Before starting or stopping any benzodiazepine drug, it is wise to thoroughly research the drug as much as possible so the decision is made based on adequate information.
Below, we have outlined some information for some of the most frequently asked questions about Librium including how it works, drug testing, overdose, side effects, withdrawal effects, and other important topics.
One rather interesting correlation can be seen where certain genetic dispositions fail to be able to clear environmental toxins, particularly neurotoxins. Certain poisons, like various organophosphate pesticides and heavy metals like Mercury, have the ability to bottle up in those who are genetically susceptible and cause neuronal havoc. (6) (7)
Even popular food additives such as MSG and aspartame have been associated with neuronal excitotoxicity. (8)
There are many thousands of these toxic chemicals in our environment that create damage to our central nervous system, including the brain, hormones, organs, reproductive systems, and neurochemistry. Certain practices such as environmental medicine believe that lessening this toxic body burden can help the body and brain find balance. One key component of the Alternative to Meds Center program involves testing for and assisting in the removal of this toxic body burden.
The Alternative to Meds Center is an inpatient treatment center that specializes in withdrawal and recovery from prescription drugs, and to help patients who are seeking improvements to their natural mental health without focusing on labels or relying on prescription drugs.
Benzodiazepines can be particularly problematic for some due to their severe side effects, and the length of time these can persist. We have developed programs to address benzodiazepine dependence in ways which can significantly ease the process, without adding more addictive drugs into the process. Each client’s situation is unique and needs the guidance of an experienced, trusted team of medical staff to develop and implement the exact strategies for the individual.
Witnessing a loved one struggling through such challenges can impose significant and even emotionally painful challenges on to the family. Deciding on inpatient care can ease the situation both for the family members, and for their loved one, allowing them to focus more fully on their recovery.

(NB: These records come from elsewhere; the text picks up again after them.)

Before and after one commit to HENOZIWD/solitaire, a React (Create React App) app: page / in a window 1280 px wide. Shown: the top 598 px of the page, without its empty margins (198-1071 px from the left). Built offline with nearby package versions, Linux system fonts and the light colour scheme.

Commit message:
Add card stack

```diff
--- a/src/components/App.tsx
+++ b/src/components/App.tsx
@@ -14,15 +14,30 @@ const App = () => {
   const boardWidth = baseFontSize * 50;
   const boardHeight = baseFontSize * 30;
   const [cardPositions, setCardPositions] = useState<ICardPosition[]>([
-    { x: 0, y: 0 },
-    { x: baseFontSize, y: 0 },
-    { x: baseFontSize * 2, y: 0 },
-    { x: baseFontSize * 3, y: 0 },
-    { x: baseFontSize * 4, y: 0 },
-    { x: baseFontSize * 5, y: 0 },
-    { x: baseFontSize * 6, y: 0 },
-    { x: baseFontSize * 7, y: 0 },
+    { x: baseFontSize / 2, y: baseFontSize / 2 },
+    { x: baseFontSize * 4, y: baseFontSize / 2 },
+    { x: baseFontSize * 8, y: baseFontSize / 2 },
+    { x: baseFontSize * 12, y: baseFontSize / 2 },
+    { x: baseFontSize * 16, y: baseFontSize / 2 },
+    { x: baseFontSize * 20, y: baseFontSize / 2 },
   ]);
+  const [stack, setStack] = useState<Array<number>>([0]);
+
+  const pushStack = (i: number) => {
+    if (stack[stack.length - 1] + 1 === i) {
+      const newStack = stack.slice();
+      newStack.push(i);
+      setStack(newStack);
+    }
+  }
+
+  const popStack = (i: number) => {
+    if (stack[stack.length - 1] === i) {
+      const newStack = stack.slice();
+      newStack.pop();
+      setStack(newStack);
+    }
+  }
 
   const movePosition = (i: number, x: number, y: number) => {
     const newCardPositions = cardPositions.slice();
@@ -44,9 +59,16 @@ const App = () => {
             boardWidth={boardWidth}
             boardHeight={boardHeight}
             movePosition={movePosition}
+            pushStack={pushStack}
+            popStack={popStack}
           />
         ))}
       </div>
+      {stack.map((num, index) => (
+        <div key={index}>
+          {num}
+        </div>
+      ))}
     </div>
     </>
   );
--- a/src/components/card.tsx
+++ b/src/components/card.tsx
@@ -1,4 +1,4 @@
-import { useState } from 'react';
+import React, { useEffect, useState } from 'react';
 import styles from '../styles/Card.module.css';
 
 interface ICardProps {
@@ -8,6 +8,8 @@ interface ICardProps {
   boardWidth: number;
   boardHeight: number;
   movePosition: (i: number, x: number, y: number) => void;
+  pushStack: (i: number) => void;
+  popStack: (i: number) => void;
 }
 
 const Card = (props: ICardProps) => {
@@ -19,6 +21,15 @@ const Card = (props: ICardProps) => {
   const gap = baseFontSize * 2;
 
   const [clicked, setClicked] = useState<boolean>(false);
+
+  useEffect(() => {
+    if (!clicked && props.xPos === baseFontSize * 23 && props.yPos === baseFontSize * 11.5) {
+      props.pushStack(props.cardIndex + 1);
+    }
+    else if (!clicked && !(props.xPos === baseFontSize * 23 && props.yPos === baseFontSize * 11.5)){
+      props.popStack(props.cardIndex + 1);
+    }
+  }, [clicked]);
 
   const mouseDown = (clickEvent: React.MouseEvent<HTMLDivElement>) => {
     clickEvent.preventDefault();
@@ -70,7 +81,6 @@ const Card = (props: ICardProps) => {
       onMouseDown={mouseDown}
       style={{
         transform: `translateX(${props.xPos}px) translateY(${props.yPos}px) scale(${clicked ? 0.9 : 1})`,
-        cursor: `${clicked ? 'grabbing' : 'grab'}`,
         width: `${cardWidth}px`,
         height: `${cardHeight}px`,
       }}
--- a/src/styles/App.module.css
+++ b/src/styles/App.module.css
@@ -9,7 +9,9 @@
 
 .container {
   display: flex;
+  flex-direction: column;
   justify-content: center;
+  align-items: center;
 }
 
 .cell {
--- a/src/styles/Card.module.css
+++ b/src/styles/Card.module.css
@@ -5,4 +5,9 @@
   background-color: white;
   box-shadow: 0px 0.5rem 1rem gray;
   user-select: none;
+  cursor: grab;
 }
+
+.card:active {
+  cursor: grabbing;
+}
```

We have helped thousands of our clients to taper from medications in a safe and comfortable setting. Also, bridging across to the many alternative therapy choices in the center can also reduce discomfort and accelerate healing. We help our clients focus on natural sustainable mental health.
Please contact us for more information on the programs we offer that could provide safe passage through the withdrawal from Librium, and improved health through the comprehensive recovery process.
Dr. Michael Loes is board-certified in Internal Medicine, Pain Management and Addiction Medicine. He holds a dual license in Homeopathic and Integrative Medicine. He obtained his medical doctorate at the University of Minnesota, Minneapolis, MN, 1978. Dr. Loes performed an externship at the National Institute of Health for Psychopharmacology. Additionally, he is a well-published author including Arthritis: The Doctor’s Cure, The Aspirin Alternative, The Healing Response, and Spirit Driven Health: The Psalmist’s Guide for Recovery. He has been awarded the Minnesota Medical Foundation’s “Excellence in Research” Award.